= DATA FOR REVIEW =
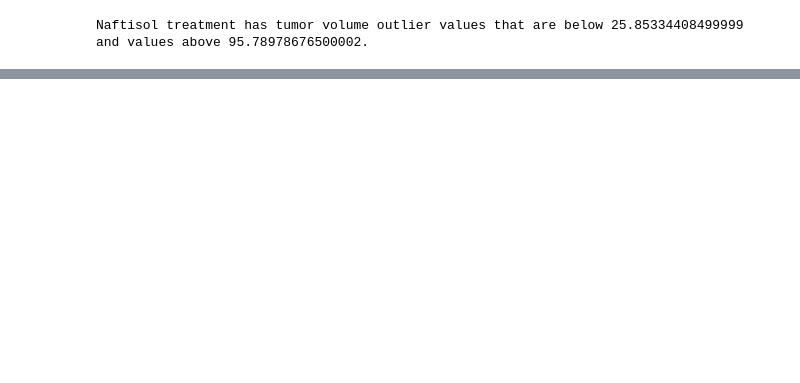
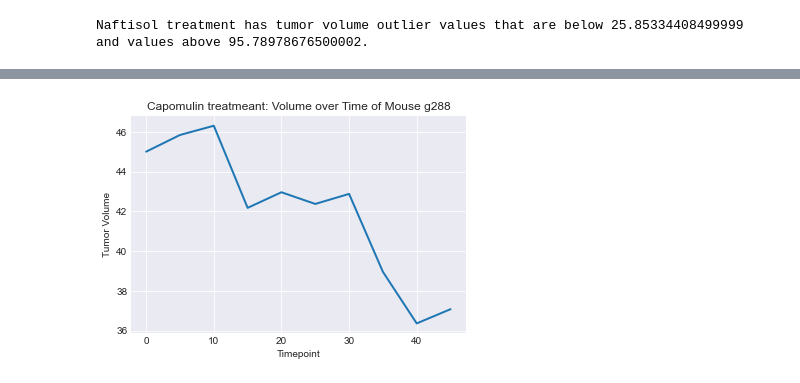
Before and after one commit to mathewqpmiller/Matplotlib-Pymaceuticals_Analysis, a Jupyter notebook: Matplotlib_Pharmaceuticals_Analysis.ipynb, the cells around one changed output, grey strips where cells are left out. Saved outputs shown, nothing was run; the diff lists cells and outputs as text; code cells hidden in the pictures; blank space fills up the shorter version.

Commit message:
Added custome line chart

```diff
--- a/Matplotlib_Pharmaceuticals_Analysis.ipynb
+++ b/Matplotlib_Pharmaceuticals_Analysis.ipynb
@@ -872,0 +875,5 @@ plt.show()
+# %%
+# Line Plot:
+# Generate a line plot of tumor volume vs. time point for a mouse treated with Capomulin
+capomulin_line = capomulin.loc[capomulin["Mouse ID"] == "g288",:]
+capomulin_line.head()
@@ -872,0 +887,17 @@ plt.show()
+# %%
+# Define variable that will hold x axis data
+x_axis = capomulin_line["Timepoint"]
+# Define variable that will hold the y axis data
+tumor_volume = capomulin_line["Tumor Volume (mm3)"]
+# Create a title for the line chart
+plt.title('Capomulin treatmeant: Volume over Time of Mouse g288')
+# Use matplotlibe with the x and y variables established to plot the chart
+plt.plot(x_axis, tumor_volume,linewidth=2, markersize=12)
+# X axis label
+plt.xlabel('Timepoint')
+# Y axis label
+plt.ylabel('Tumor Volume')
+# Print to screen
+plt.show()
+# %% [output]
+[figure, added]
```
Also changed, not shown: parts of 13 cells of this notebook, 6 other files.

= WHAT TO DO =
Every entry in the listing is to be duplicated precisely, except for its pictures.

= ANSWER AREA =
Before and after one commit to mathewqpmiller/Matplotlib-Pymaceuticals_Analysis, a Jupyter notebook: Matplotlib_Pharmaceuticals_Analysis.ipynb, the cells around one changed output, grey strips where cells are left out. Saved outputs shown, nothing was run; the diff lists cells and outputs as text; code cells hidden in the pictures; blank space fills up the shorter version.

Commit message:
Added custome line chart

```diff
--- a/Matplotlib_Pharmaceuticals_Analysis.ipynb
+++ b/Matplotlib_Pharmaceuticals_Analysis.ipynb
@@ -872,0 +875,5 @@ plt.show()
+# %%
+# Line Plot:
+# Generate a line plot of tumor volume vs. time point for a mouse treated with Capomulin
+capomulin_line = capomulin.loc[capomulin["Mouse ID"] == "g288",:]
+capomulin_line.head()
@@ -872,0 +887,17 @@ plt.show()
+# %%
+# Define variable that will hold x axis data
+x_axis = capomulin_line["Timepoint"]
+# Define variable that will hold the y axis data
+tumor_volume = capomulin_line["Tumor Volume (mm3)"]
+# Create a title for the line chart
+plt.title('Capomulin treatmeant: Volume over Time of Mouse g288')
+# Use matplotlibe with the x and y variables established to plot the chart
+plt.plot(x_axis, tumor_volume,linewidth=2, markersize=12)
+# X axis label
+plt.xlabel('Timepoint')
+# Y axis label
+plt.ylabel('Tumor Volume')
+# Print to screen
+plt.show()
+# %% [output]
+[figure, added]
```
Also changed, not shown: parts of 13 cells of this notebook, 6 other files.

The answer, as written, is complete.